CBS insisting on releasing ‘Star Trek: Discovery’ through their All Access streaming service has left many fans worried about the survivability of the new show.
Looking to cash in on the mega-successes of shows like ‘The Walking Dead’ and ‘Game of Thrones‘, CBS will be keeping Star Trek: Discovery to itself.
Sure, charging fans with a $5.99/mo fee (or $9.99/mo with no ads) to watch the new Trek series sounds like a great business model for the company; but is it sustainable?
Why are they doing this?
The answer is simple: money. AMC and HBO have become juggernauts of the television industry thanks to the success of hit shows like ‘The Walking Dead’, ‘Game of Thrones’, ‘Breaking Bad’…you get the idea.

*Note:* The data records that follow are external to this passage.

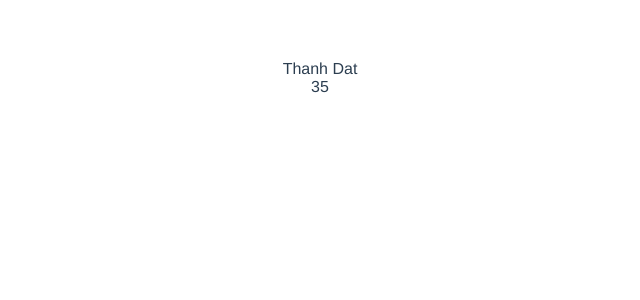
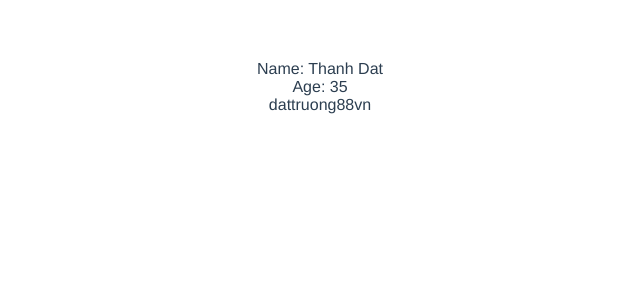
Before and after one commit to dattruong88vn/education-vue3js, a Vue app in the folder first-project/: page / in a window 1280 px wide. Shown: the top 300 px of the page, without its empty margins (320-960 px from the left). Built offline with nearby package versions, Linux system fonts and the light colour scheme.

Commit message:
binding text

```diff
--- a/first-project/src/App.vue
+++ b/first-project/src/App.vue
@@ -1,8 +1,7 @@
 <template>
-  <div>
-    {{ name }}
-  </div>
-  <div>{{ age }}</div>
+  <div>Name: {{ name }}</div>
+  <div>Age: {{ age }}</div>
+  <div v-text="channel"></div>
 </template>
 
 <script>
@@ -12,6 +11,7 @@ export default {
     return {
       name: "Thanh Dat",
       age: 35,
+      channel: "dattruong88vn",
     };
   },
 };
```
Also changed, not shown: 1 other file (tests, documents, lock files or other folders).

These companies made enormous returns on their investments, and they did it by keeping almost everything in-house. Creating their own streaming services and limiting the legal avenues to watch the most up-to-date episodes, these companies have established a new golden standard in the market.
Finance the show yourself, market it yourself, and then restrict access to this content with a service you control.
It’s not a bad business model, and from a money making standpoint it makes a lot of sense for CBS to treat the new Trek show in this fashion. But is there optimistic idea really viable?
Chief Exec. Les Moonves
for the company back in 2016. Their goal was simple: create an in-house streaming service for all
series’ that fans could pay to access.
This plan follows the same business model as HBO, AMC, Hulu, Amazon Prime, and Netflix. Only, those companies have something CBS doesn’t: regular high-quality and exclusive content.
Sure there are the occasional ‘hits‘, but by-and-large the shows featured on the CBS/Showtime streaming service are standard procedurals that you would watch on regular cable. Nothing exclusive and nothing ‘high quality’.
But even with the odds stacked against them, Moonves set a goal for the company to hit 8 million paid subscribers by 2020.
That might sound like a lot, but in reality….it isn’t.
The Numbers Don’t Lie.
Let’s take a look at the two biggest streaming companies on the market: HBO and Netflix.
For the sake of argument, let’s say all of those Netflix subscribers use the ‘2-screens’ at a time model with costs $9.99/mo. That would mean Netflix earned $500 million dollars last year from subscribers alone.
Initially, Netflix and HBO pulled in a consumer base by offering exclusive content for a low monthly charge. Then, as their consumer base grew these companies could re-invest this money and continue to create their own top-tier content.
Eventually leading to both companies becoming titans of the streaming industry.
So where does this leave CBS?
In a recent interview with ‘Seeking Alpha,’ Les Moonves came out to investors and stated that collectively the CBS/Showtime streaming service has around 2 million paid subscribers.
“With more than 2 million subs between them already, we are confident that this [8 million subs goal] will be easily achieved,” he said.
“It’s also safe to say that Star Trek will lead to a significant bump in subscribers for CBS All Access here in the U.S.”
Moonves seems confident that these numbers will shoot through the roof once ‘Discovery‘ hits, but even if it maxes out the 8 million subscriber goal it still might not be enough.
During its original airing, Star Trek: The Next Generation, Season 7 was pulling in 11-13 million viewers per episode.
Locking down ‘Discovery‘ to the CBS cable channel and the All Access service will serve a critical blow to its ratings, and its survivability on the network.
Even CBS understands this risk, which is why they signed a deal with Netflix to air the show internationally.
What does this mean for Discovery?
Star Trek: Discovery Logo. (CBS, Press Release)
I feel that CBS is putting the future of ‘Discovery‘ in jeopardy so they can potentially make a quick buck from their streaming service.
This company using one of the most beloved franchises’ in history as a money making machine will NOT work out in the end.
Yes, some fans will pay the service charge for a few months just so they can watch the episodes as they air.
The rest will either pirate, stream through an extension for Netflix International, or wait until the DVD/Blu-ray releases. All of which will skew the rating numbers and lead to an eventual cancellation.
What do you think? Are you excited about Star Trek: Discovery getting an exclusive CBS All Access release in the US? Are you just as worried as we are? Let us know on Facebook or in the comments below.